Estate Planning Tools: Power of Attorney
By Lisa Lane McDevitt, Esquire on Monday, July 18, 2011
A power of attorney is an invaluable estate planning tool that you may not even realize you need.
There are two types of Power of Attorneys. First, there is a General Power of Attorney which broadly gives the agent (the person you are giving the power to) the right to act just as you. That is, to purchase a car, purchase a house, deposit and withdraw funds, etc. For example, this Power of Attorney would be useful for an elderly citizen that needs help with various day to day transactions. Second, there is a more limited power of attorney, called a Special Power of Attorney which specifically details the power given. This can be useful for a specific transaction. For example, this power of attorney would be good for a deployed soldier that needs someone to sell his car while he is deployed.
Normally a Power of Attorney can only act if you were able to act. That means if you were in a coma and unable to do a transaction, your Power of Attorney would not be able to do that transaction either. However, by inserting specific words in the Power of Attorney to make it a Durable Power of Attorney this obstacle can be avoided. A Durable Power of Attorney become effective immediately and survives your incapacity. This makes it a valuable estate planning tool. Immediately upon signing your Durable Power of Attorney your agent may act on your behalf.
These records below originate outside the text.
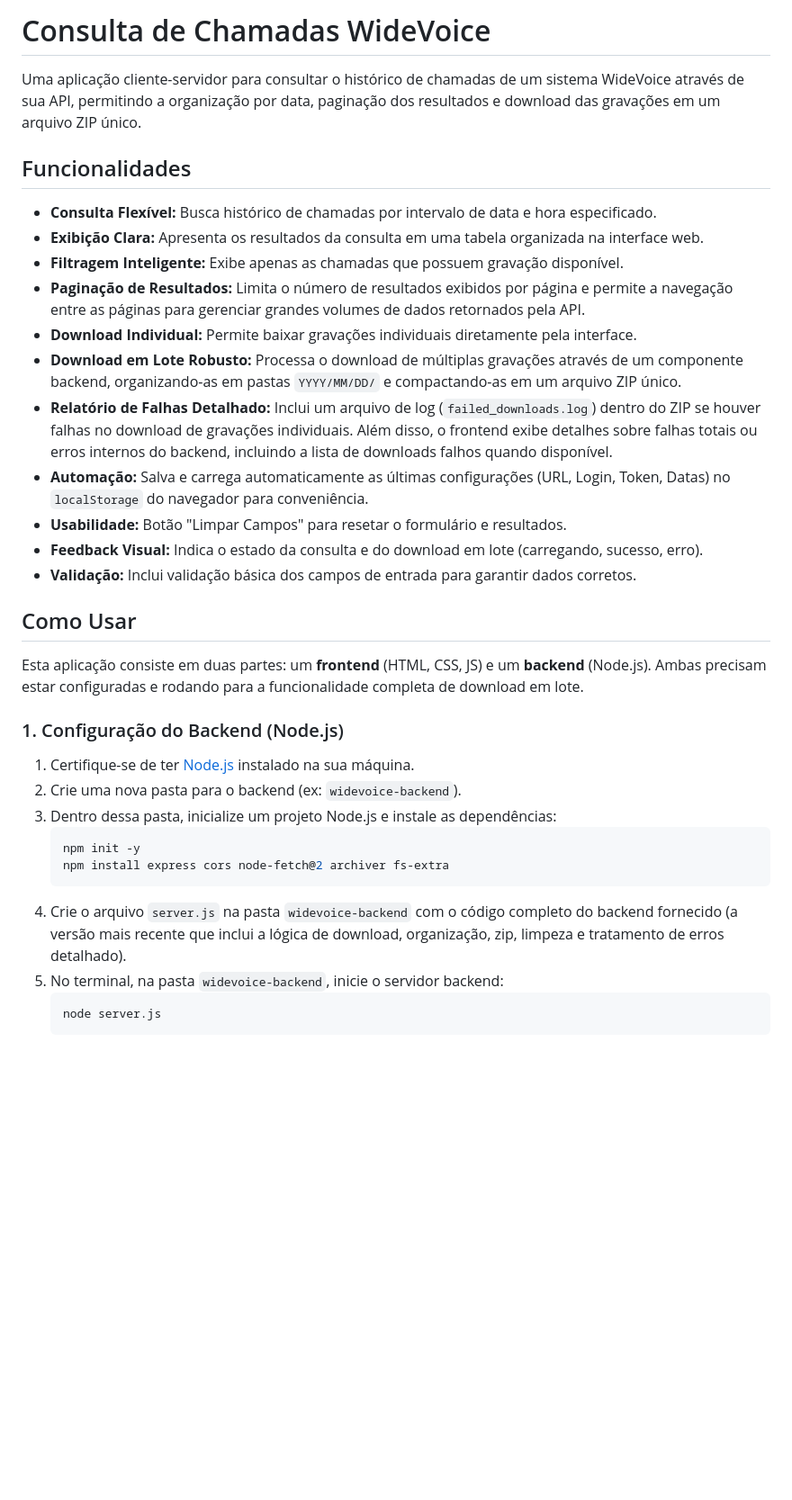
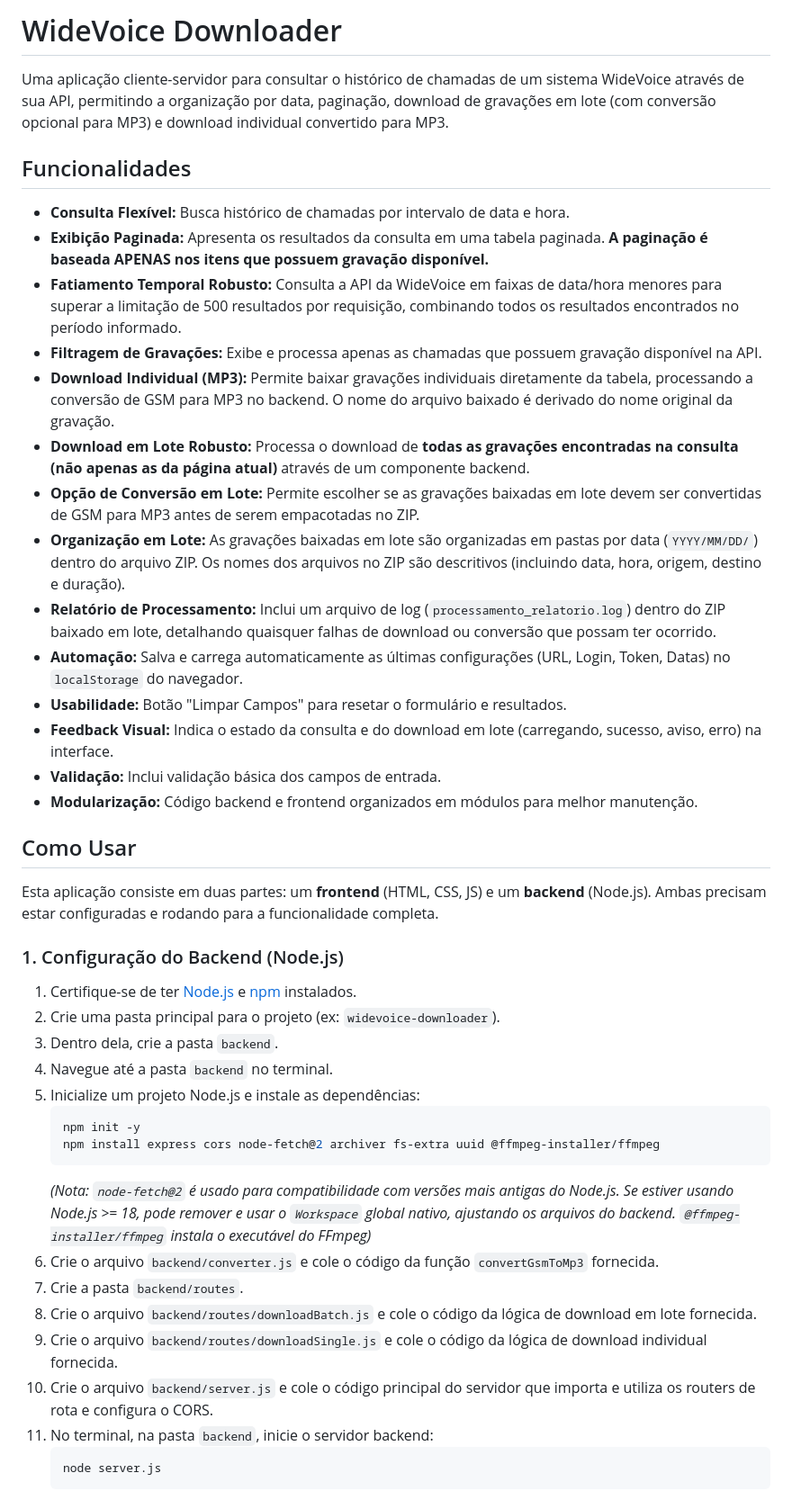
Before and after one commit to caarlosandree/grav_downloader, a Markdown page: README.md, the part around the change printed below. Shown: that part at 90% size. GitHub-like rendering; blank space fills up the shorter version.

````diff
--- a/README.md
+++ b/README.md
@@ -1,36 +1,46 @@
-# Consulta de Chamadas WideVoice
+# WideVoice Downloader
 
-Uma aplicação cliente-servidor para consultar o histórico de chamadas de um sistema WideVoice através de sua API, permitindo a organização por data, paginação dos resultados e download das gravações em um arquivo ZIP único.
+Uma aplicação cliente-servidor para consultar o histórico de chamadas de um sistema WideVoice através de sua API, permitindo a organização por data, paginação, download de gravações em lote (com conversão opcional para MP3) e download individual convertido para MP3.
 
 ## Funcionalidades
 
-- **Consulta Flexível:** Busca histórico de chamadas por intervalo de data e hora especificado.
-- **Exibição Clara:** Apresenta os resultados da consulta em uma tabela organizada na interface web.
-- **Filtragem Inteligente:** Exibe apenas as chamadas que possuem gravação disponível.
-- **Paginação de Resultados:** Limita o número de resultados exibidos por página e permite a navegação entre as páginas para gerenciar grandes volumes de dados retornados pela API.
-- **Download Individual:** Permite baixar gravações individuais diretamente pela interface.
-- **Download em Lote Robusto:** Processa o download de múltiplas gravações através de um componente backend, organizando-as em pastas `YYYY/MM/DD/` e compactando-as em um arquivo ZIP único.
-- **Relatório de Falhas Detalhado:** Inclui um arquivo de log (`failed_downloads.log`) dentro do ZIP se houver falhas no download de gravações individuais. Além disso, o frontend exibe detalhes sobre falhas totais ou erros internos do backend, incluindo a lista de downloads falhos quando disponível.
-- **Automação:** Salva e carrega automaticamente as últimas configurações (URL, Login, Token, Datas) no `localStorage` do navegador para conveniência.
-- **Usabilidade:** Botão "Limpar Campos" para resetar o formulário e resultados.
-- **Feedback Visual:** Indica o estado da consulta e do download em lote (carregando, sucesso, erro).
-- **Validação:** Inclui validação básica dos campos de entrada para garantir dados corretos.
+-   **Consulta Flexível:** Busca histórico de chamadas por intervalo de data e hora.
+-   **Exibição Paginada:** Apresenta os resultados da consulta em uma tabela paginada. **A paginação é baseada APENAS nos itens que possuem gravação disponível.**
+-   **Fatiamento Temporal Robusto:** Consulta a API da WideVoice em faixas de data/hora menores para superar a limitação de 500 resultados por requisição, combinando todos os resultados encontrados no período informado.
+-   **Filtragem de Gravações:** Exibe e processa apenas as chamadas que possuem gravação disponível na API.
+-   **Download Individual (MP3):** Permite baixar gravações individuais diretamente da tabela, processando a conversão de GSM para MP3 no backend. O nome do arquivo baixado é derivado do nome original da gravação.
+-   **Download em Lote Robusto:** Processa o download de **todas as gravações encontradas na consulta (não apenas as da página atual)** através de um componente backend.
+-   **Opção de Conversão em Lote:** Permite escolher se as gravações baixadas em lote devem ser convertidas de GSM para MP3 antes de serem empacotadas no ZIP.
+-   **Organização em Lote:** As gravações baixadas em lote são organizadas em pastas por data (`YYYY/MM/DD/`) dentro do arquivo ZIP. Os nomes dos arquivos no ZIP são descritivos (incluindo data, hora, origem, destino e duração).
+-   **Relatório de Processamento:** Inclui um arquivo de log (`processamento_relatorio.log`) dentro do ZIP baixado em lote, detalhando quaisquer falhas de download ou conversão que possam ter ocorrido.
+-   **Automação:** Salva e carrega automaticamente as últimas configurações (URL, Login, Token, Datas) no `localStorage` do navegador.
+-   **Usabilidade:** Botão "Limpar Campos" para resetar o formulário e resultados.
+-   **Feedback Visual:** Indica o estado da consulta e do download em lote (carregando, sucesso, aviso, erro) na interface.
+-   **Validação:** Inclui validação básica dos campos de entrada.
+-   **Modularização:** Código backend e frontend organizados em módulos para melhor manutenção.
 
 ## Como Usar
 
-Esta aplicação consiste em duas partes: um **frontend** (HTML, CSS, JS) e um **backend** (Node.js). Ambas precisam estar configuradas e rodando para a funcionalidade completa de download em lote.
+Esta aplicação consiste em duas partes: um **frontend** (HTML, CSS, JS) e um **backend** (Node.js). Ambas precisam estar configuradas e rodando para a funcionalidade completa.
 
 ### 1. Configuração do Backend (Node.js)
 
-1.  Certifique-se de ter [Node.js](https://nodejs.org/) instalado na sua máquina.
-2.  Crie uma nova pasta para o backend (ex: `widevoice-backend`).
-3.  Dentro dessa pasta, inicialize um projeto Node.js e instale as dependências:
+1.  Certifique-se de ter [Node.js](https://nodejs.org/) e [npm](https://www.npmjs.com/) instalados.
+2.  Crie uma pasta principal para o projeto (ex: `widevoice-downloader`).
+3.  Dentro dela, crie a pasta `backend`.
+4.  Navegue até a pasta `backend` no terminal.
+5.  Inicialize um projeto Node.js e instale as dependências:
     ```bash
     npm init -y
-    npm install express cors node-fetch@2 archiver fs-extra
+    npm install express cors node-fetch@2 archiver fs-extra uuid @ffmpeg-installer/ffmpeg
     ```
-4.  Crie o arquivo `server.js` na pasta `widevoice-backend` com o código completo do backend fornecido (a versão mais recente que inclui a lógica de download, organização, zip, limpeza e tratamento de erros detalhado).
-5.  No terminal, na pasta `widevoice-backend`, inicie o servidor backend:
+    *(Nota: `node-fetch@2` é usado para compatibilidade com versões mais antigas do Node.js. Se estiver usando Node.js >= 18, pode remover e usar o `Workspace` global nativo, ajustando os arquivos do backend. `@ffmpeg-installer/ffmpeg` instala o executável do FFmpeg)*
+6.  Crie o arquivo `backend/converter.js` e cole o código da função `convertGsmToMp3` fornecida.
+7.  Crie a pasta `backend/routes`.
+8.  Crie o arquivo `backend/routes/downloadBatch.js` e cole o código da lógica de download em lote fornecida.
+9.  Crie o arquivo `backend/routes/downloadSingle.js` e cole o código da lógica de download individual fornecida.
+10. Crie o arquivo `backend/server.js` e cole o código principal do servidor que importa e utiliza os routers de rota e configura o CORS.
+11. No terminal, na pasta `backend`, inicie o servidor backend:
     ```bash
     node server.js
     ```
````
Also changed, not shown: other parts of README.md (+28 -27 lines).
The agent would continue to have authority to act on your behalf if you were in a coma or otherwise incapacitated and the agent wouldn’t be burdened with having to prove your incapacity.
Your designated agent should be someone you trust completely, and someone who understands how you handle your business affairs. Remember, a financial durable general power of attorney is like handing someone a blank check to all of your assets. An agent is a fiduciary. This means that he or she must manage your assets for your benefit-not their own. The person you name will be called upon to act under difficult circumstances. Your disability may be sudden, catching everyone by surprise, and may last for an extended period of time. However, with the power of attorney in place, you and your agent will be better prepared to address your needs.